In the years since then, Pakistan has been hit again and again by natural disasters and Shea and his expanding network of doctors and volunteers have been on the ground from Swat valley to Chikar to Charsada, providing relief and health care to the poorest of the poor. He travels the world, speaking at universities and fund raisers, keeping his promise to himself, raising awareness and telling the truth about Pakistanis and raising funds to help the children of Pakistan. CDRS has raised almost $1.75 million since 2006. He likes to say that the American public hears “two percent of the story ninety-eight percent of the time” when it comes to Pakistan. “I want the American people to know the truth, and not the misperceptions,” he says. “I believe that if they had all the information, they would know what to do with it. But I don't think they have complete information. I think that will create opportunities for a better world.”
This 'gora' from Maryland, an unlikely messiah, who once had no hope for his own future, struggling with his mother’s death as a young kid and battling cocaine addiction in his teens, overcame the odds and today wants to help build a better future for the children of Pakistan.
His latest initiative is called Sonic Peacemakers. Spreading Peace through music. It is an extension of what he believes is his mission in life, to be an ambassador for both Pakistan and America,to build bridges between the children of the east and west. He wants to bring Pakistan’s culture through music to America by having Pakistani artists collaborate with American artists, to come together as one, in the form of music. In the years that he has lived in Pakistan, he says he fell in love with the country and its people. ‘The culture of Pakistan is so rich, amazing and beautiful’; he wants the rest of the world to see it.
I asked him if people ever doubt him, both Pakistanis and Americans because he is somewhat of a rarity and there must surely be naysayers on both sides of the spectrum who doubt his intentions. He says his family and friends in America have always been supportive.In Pakistan, he says he has always received complete love and trust from the people he has met and helped.But he welcomes critics to come and prove if he is not what he portrays to be.
Talking about Sonic Peacemakers, he says it started 'humbly'.Travelling via jeeps to the remotest of Pakistani villages, to pass the long journeys he would listen to Pakistani music and 'fell in love with it', even though he did not understand the words. He learnt some Urdu songs and would sing to the children waiting in camps and outside clinics. He realized this was a way to connect with the people, despite the language barrier.
With the help of producer and musician, Sonic Peace Makers was formed in 2010. Their first set of CDs will be released in US and Pakistan in June. All the money from the sale of those CDs will go towards helping the children of Pakistan. The CDs contain songs from almost all famous and upcoming artists of Pakistan. From Rahat Fateh Ali to , Ibrar-ul-haq and Strings, Pakistani artists donated their songs for the CD. Now the process of marketing it and selling it has begun.

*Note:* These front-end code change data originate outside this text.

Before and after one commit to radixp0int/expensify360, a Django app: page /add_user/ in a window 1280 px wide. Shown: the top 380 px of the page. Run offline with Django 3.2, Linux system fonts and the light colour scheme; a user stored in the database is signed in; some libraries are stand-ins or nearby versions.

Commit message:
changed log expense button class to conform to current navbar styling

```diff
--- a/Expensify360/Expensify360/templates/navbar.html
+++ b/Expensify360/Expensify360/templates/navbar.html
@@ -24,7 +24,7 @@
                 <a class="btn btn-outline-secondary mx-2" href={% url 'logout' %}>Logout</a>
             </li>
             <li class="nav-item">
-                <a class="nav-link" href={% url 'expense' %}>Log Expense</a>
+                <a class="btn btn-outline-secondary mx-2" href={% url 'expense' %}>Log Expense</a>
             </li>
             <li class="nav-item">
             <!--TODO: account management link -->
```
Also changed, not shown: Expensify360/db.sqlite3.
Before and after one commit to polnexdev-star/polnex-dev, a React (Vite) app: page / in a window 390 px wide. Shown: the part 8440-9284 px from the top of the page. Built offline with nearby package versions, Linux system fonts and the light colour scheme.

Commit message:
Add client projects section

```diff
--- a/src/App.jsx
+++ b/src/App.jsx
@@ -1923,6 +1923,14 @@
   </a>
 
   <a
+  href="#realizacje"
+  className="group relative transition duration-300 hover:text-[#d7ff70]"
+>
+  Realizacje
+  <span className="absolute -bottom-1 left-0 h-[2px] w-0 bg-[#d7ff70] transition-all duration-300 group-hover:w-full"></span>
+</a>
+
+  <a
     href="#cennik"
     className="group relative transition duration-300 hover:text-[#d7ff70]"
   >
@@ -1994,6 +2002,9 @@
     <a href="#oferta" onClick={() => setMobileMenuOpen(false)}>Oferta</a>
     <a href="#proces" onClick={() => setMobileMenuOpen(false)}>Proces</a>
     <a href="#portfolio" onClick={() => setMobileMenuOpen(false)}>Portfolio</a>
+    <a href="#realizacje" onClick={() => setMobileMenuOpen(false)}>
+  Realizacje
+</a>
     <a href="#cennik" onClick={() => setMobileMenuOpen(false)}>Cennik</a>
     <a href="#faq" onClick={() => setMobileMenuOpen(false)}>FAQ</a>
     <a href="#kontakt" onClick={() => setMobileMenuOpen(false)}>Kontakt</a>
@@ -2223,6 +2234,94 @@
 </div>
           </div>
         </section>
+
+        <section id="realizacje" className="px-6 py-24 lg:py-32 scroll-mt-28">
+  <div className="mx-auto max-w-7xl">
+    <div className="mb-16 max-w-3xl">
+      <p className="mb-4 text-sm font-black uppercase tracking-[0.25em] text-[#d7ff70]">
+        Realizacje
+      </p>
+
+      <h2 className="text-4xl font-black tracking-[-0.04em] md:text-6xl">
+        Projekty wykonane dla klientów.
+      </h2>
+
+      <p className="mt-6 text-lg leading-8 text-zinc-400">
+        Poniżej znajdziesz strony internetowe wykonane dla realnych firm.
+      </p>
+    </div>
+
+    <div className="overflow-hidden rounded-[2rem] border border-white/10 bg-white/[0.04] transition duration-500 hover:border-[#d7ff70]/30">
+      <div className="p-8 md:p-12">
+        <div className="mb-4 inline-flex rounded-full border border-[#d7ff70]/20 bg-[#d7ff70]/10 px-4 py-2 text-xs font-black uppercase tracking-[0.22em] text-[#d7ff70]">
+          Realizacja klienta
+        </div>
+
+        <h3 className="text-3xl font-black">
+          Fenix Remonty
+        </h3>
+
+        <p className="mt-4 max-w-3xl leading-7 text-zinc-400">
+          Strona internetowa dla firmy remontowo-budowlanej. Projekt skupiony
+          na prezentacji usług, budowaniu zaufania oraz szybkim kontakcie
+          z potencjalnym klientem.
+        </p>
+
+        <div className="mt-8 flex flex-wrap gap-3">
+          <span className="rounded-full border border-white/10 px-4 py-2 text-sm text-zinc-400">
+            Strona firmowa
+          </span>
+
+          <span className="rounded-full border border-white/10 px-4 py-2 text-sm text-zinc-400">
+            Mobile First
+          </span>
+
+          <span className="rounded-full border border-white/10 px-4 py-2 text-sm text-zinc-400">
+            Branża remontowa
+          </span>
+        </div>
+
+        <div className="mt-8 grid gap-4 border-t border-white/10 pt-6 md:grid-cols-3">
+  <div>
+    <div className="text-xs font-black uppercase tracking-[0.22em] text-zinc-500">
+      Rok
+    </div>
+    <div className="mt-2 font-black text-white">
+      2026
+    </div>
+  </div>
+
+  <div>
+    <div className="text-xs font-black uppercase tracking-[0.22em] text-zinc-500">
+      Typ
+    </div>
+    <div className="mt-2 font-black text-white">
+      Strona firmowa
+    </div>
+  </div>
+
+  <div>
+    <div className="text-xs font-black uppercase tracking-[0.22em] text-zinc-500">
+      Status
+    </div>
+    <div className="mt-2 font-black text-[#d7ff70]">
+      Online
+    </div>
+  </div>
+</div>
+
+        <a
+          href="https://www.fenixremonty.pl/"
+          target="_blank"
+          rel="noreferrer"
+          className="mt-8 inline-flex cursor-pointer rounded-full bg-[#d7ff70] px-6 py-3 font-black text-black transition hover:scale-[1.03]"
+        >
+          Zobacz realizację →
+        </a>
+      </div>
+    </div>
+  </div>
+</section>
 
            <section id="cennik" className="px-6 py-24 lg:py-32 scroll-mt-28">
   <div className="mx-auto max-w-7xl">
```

He has been travelling tirelessly through the United States, raising money and promoting his cause.
As our meeting was ending I asked Todd Shea, if he has hope for Pakistan’s future.
'Yes!’ he said, 'Education is key and the expanding access to information technology through cell phone, internet and social media will eventually bring a revolution.’ He said everywhere he has gone in Pakistan, the youth of Pakistan has a sense of purpose and he believes they will succeed in their purpose. He believes and hopes there will be a silent revolution that will change Pakistan's future.
It is about time.